(Beginning of MATERIAL SUPPLIED)

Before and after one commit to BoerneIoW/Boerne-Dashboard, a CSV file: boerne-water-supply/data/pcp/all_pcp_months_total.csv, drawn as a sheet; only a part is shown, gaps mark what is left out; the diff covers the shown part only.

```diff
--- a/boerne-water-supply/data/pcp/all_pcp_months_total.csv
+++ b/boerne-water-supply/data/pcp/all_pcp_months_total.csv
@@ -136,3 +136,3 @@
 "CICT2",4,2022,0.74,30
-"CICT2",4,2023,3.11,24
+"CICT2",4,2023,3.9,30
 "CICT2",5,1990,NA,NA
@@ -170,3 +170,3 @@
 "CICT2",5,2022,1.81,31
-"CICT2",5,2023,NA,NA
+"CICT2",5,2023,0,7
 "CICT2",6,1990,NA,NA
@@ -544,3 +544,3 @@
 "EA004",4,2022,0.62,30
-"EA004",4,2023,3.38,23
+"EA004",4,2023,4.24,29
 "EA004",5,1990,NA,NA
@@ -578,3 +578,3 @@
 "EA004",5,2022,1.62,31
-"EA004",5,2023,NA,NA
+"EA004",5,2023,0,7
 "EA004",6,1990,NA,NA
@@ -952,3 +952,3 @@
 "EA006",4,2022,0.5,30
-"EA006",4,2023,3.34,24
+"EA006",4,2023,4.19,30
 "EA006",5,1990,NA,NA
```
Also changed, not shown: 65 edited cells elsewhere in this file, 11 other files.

(End of MATERIAL SUPPLIED)
(Beginning of MATERIAL SUPPLIED)

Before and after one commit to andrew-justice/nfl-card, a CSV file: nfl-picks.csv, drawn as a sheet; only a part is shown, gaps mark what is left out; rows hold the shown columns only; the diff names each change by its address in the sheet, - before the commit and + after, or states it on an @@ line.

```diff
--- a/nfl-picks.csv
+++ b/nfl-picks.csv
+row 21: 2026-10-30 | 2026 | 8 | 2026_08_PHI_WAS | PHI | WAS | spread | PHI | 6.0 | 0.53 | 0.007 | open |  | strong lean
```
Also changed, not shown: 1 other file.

(End of MATERIAL SUPPLIED)

EXERCISE OBJECTIVE =>
If a line of the entries contains the string "drawn", it counts; report how many such lines there are, as a bare number.

EXERCISE OUTPUT =>
2